> _BRIEF_
Return only how many lines in the data include the string "article".

Web document revisions
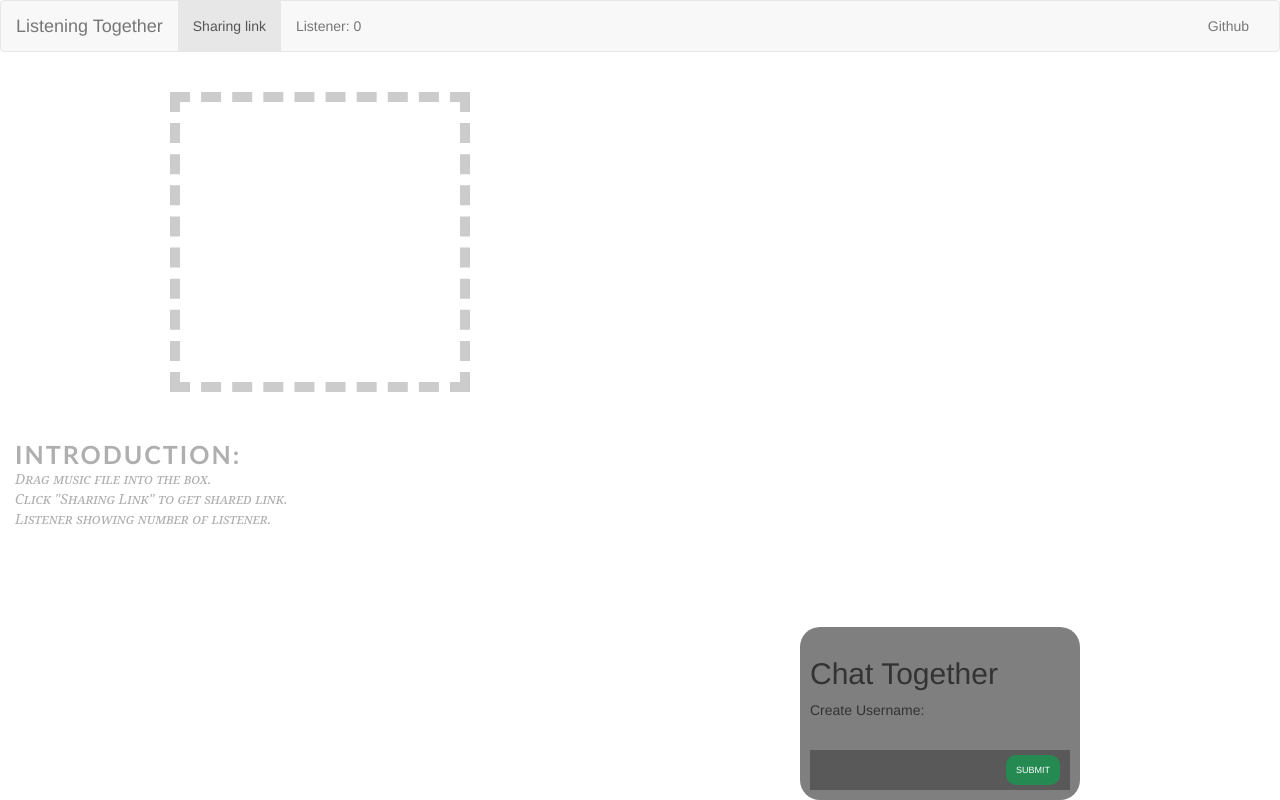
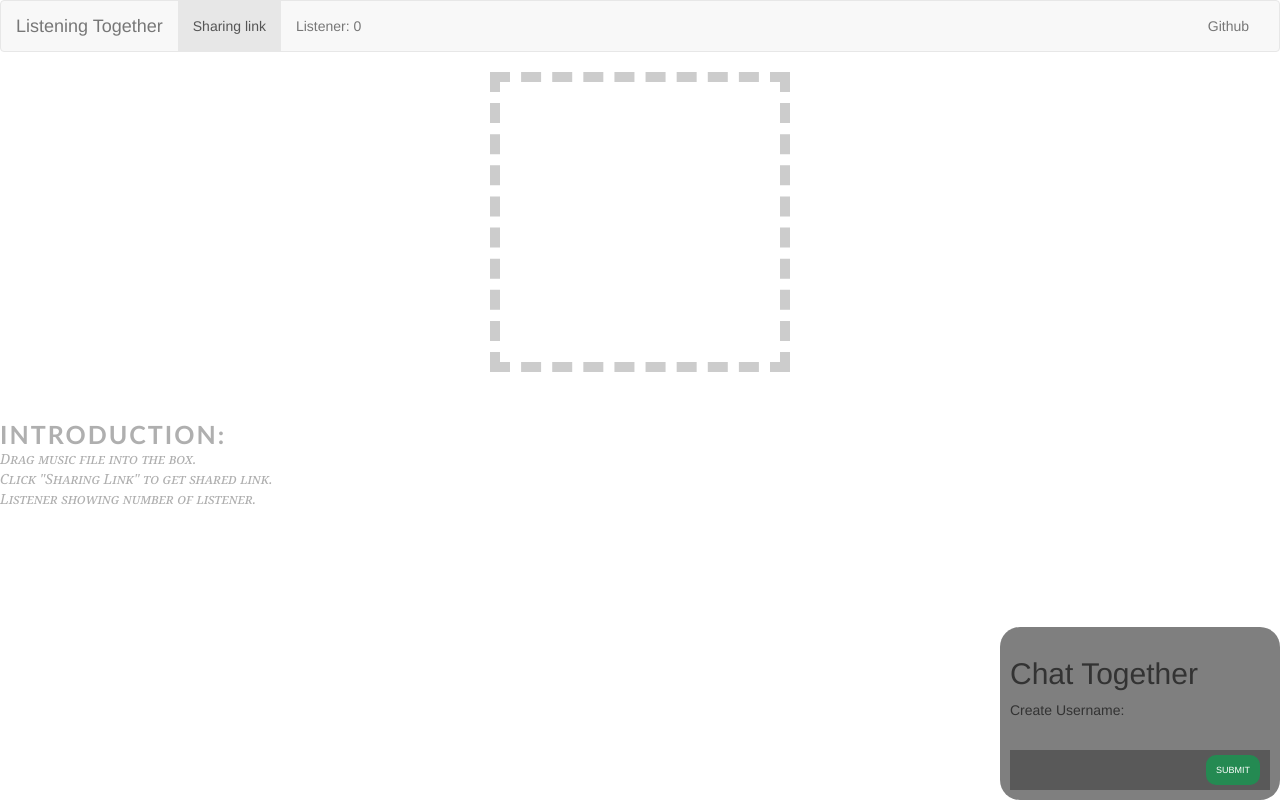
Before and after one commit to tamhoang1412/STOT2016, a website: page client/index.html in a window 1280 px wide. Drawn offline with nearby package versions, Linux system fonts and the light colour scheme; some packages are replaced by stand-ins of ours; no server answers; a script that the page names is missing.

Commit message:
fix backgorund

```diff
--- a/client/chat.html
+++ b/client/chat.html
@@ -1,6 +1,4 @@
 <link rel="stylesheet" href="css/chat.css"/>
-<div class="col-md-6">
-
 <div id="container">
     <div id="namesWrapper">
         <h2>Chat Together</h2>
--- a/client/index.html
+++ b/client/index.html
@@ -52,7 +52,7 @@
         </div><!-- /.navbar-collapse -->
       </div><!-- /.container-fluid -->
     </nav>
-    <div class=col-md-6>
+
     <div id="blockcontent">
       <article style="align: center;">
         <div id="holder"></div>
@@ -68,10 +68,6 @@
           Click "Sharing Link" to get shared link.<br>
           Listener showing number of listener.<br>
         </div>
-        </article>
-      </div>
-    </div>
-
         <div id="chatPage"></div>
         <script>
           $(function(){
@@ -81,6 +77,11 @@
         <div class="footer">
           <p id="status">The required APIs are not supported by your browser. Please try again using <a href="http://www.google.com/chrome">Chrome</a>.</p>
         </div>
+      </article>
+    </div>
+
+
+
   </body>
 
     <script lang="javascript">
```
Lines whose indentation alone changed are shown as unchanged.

> _SOLUTION FOR THIS EXERCISE_
3